The News Service of Florida reports that the state House of Representatives is moving forward with a proposal that could shorten the time for residents to file lawsuits about construction defects in their homes.
Supporters say the bill could help reduce costly litigation and insurance costs for contractors. Opponents say it could cause people to pay for problems that are not discovered until years after their homes were built.
The House Civil Justice Subcommittee voted 15-3 to approve the proposal, HB 85, which is filed for the legislative session that will convene March 7. Similar bills were debated during the 2022 session but did not pass.
The most controversial parts of the proposal relate to lawsuits about “latent” construction defects, which are defects that can remain hidden from homeowners for years.
Under current law, homeowners can file lawsuits about latent defects up to 10 years after they take possession of the property or other time marks, such as the issuance of the certificate of occupancy, whichever happens later.
The bill, in part, would change that to seven years.
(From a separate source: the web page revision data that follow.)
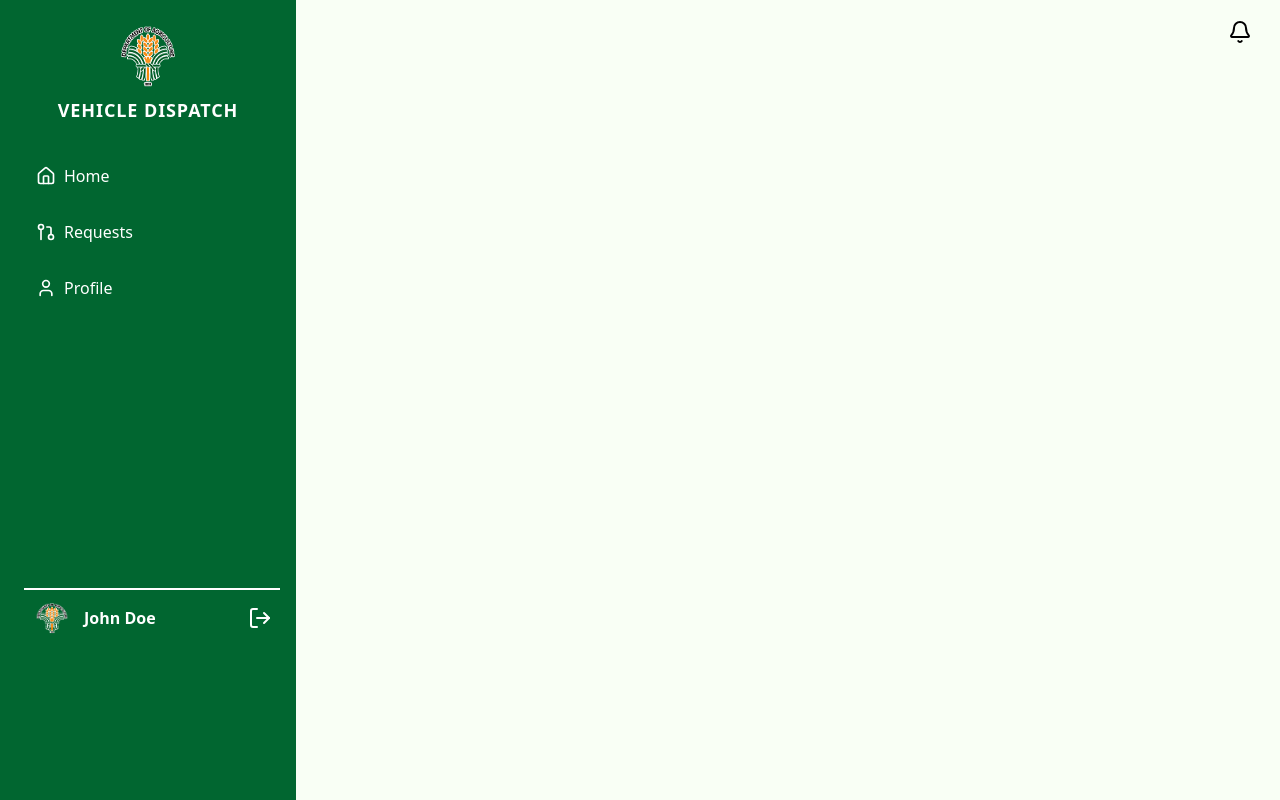
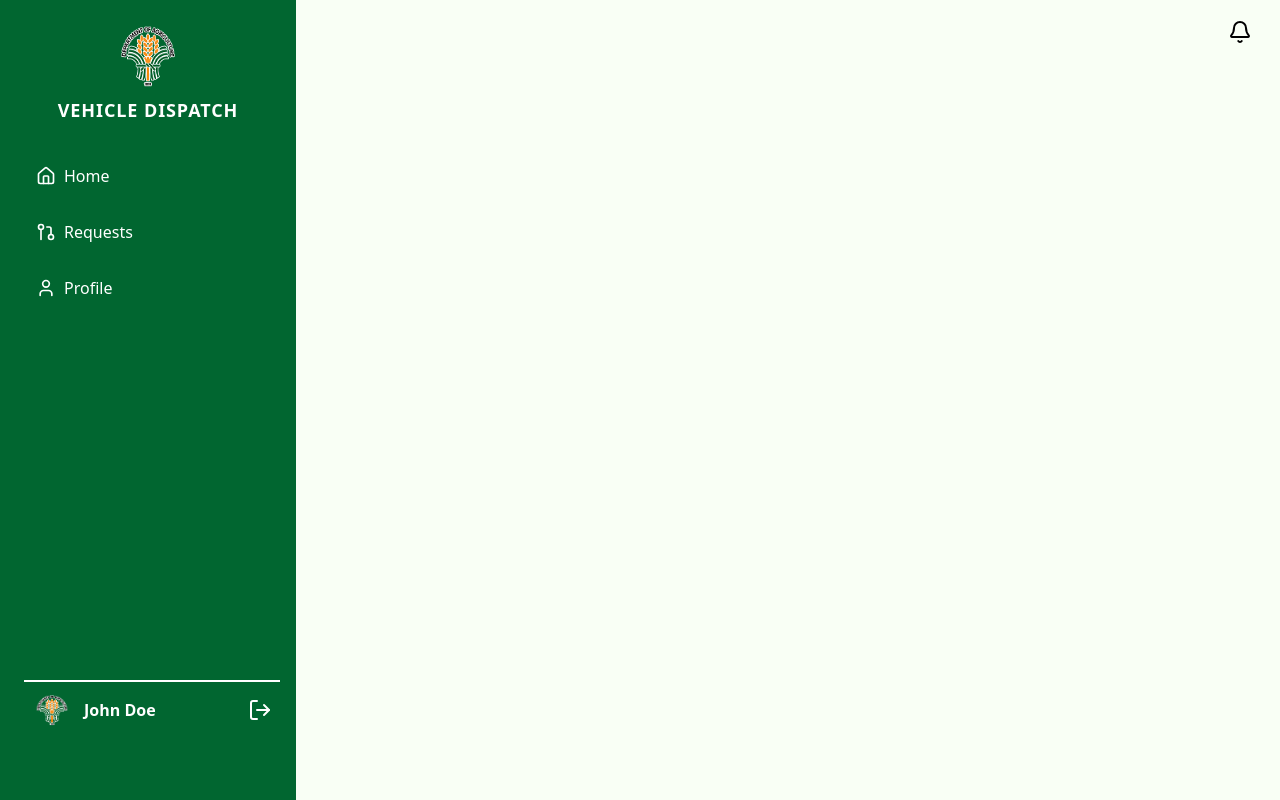
Before and after one commit to renalyng17/vehicle-dispatch-system, a React (Vite) app: page /Client_Dashboard in a window 1280 px wide. Built offline with nearby package versions, Linux system fonts and the light colour scheme.

Commit message:
update Client_nav

```diff
--- a/src/pages/Client/Client_nav.jsx
+++ b/src/pages/Client/Client_nav.jsx
@@ -59,7 +59,7 @@ export default function Client_Nav() {
 </ul>
 
       {/* Footer Section with User and Logout */}
-      <div className="ml-2 flex items-center space-x-3 mt-70 p-2 border-t-2 border-white">
+      <div className="ml-2 flex items-center space-x-3 mt-93 p-2 border-t-2 border-white">
         <img
           src={logo}
           alt="User"
```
It also would change the timeline to include such factors as issuance of a temporary certificate of occupancy and would start the clock with whichever event happens earliest.
State Sen. Travis Hutson, R-St. Augustine, filed a similar bill, SB 360, in the Senate.